Delft University of Technology is built on strong foundations. As creators of the world-famous Dutch waterworks and pioneers in biotech, TU Delft is a top international university combining science, engineering and design. It delivers world class results in education, research and innovation to address challenges in the areas of energy, climate, mobility, health and digital society. For generations, our engineers have proven to be entrepreneurial problem-solvers, both in business and in a social context. At TU Delft we embrace diversity and aim to be as inclusive as possible (see our Code of Conduct). Together, we imagine, invent and create solutions using technology to have a positive impact on a global scale.
Challenge. Change. Impact!
Faculty Civil Engineering & Geosciences
The Faculty of Civil Engineering & Geosciences (CEG) is committed to outstanding international research and education in the field of civil engineering, applied earth sciences, traffic and transport, water technology, and delta technology. Our research feeds into our educational programmes and covers societal challenges such as climate change, energy transition, resource depletion, urbanisation and the availability of clean water, conducted in close cooperation with a wide range of research institutions. CEG is convinced that Open Science helps to achieve our goals and supports its scientists in integrating Open Science in their research practice. The Faculty of CEG comprises 28 research groups in the following seven departments: Materials Mechanics Management & Design, Engineering Structures, Geoscience and Engineering, Geoscience and Remote Sensing, Transport & Planning, Hydraulic Engineering and Water Management.
Click here to go to the website of the Faculty of Civil Engineering & Geosciences.
For more information about this vacancy, please contact Dr. Shadi Sharif Azadeh, email: email@example.com, stating the vacancy title and code in the email title.

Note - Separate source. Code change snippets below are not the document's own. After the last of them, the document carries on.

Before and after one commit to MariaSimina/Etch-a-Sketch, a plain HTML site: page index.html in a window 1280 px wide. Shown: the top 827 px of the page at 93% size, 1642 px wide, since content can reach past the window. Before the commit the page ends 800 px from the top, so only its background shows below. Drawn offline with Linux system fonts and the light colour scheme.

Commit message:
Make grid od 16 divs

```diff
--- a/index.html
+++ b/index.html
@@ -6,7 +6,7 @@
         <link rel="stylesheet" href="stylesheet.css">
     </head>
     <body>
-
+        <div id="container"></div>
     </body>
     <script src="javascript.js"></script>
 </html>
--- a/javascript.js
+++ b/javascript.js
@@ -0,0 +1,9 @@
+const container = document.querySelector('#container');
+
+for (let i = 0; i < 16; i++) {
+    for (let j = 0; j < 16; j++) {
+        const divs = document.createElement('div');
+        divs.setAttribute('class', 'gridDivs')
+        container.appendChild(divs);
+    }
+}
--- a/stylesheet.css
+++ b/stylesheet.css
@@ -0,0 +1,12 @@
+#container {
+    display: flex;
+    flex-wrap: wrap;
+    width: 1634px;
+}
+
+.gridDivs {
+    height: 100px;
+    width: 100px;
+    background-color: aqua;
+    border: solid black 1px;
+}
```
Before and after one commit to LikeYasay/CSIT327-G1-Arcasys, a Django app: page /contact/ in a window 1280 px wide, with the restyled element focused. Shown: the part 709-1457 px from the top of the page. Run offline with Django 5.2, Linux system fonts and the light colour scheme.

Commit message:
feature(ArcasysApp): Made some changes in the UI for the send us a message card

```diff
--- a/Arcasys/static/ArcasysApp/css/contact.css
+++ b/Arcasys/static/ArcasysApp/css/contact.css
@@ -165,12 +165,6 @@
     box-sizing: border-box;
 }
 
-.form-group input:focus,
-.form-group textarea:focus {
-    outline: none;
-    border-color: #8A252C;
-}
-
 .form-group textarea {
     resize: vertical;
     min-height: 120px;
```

Are you interested in this vacancy? Please apply before December 1st 2021 and submit the following;
- 1-page motivation letter
- Detailed CV
- An abstract of your MSc thesis (maximum one-page, in English)
- MSc transcripts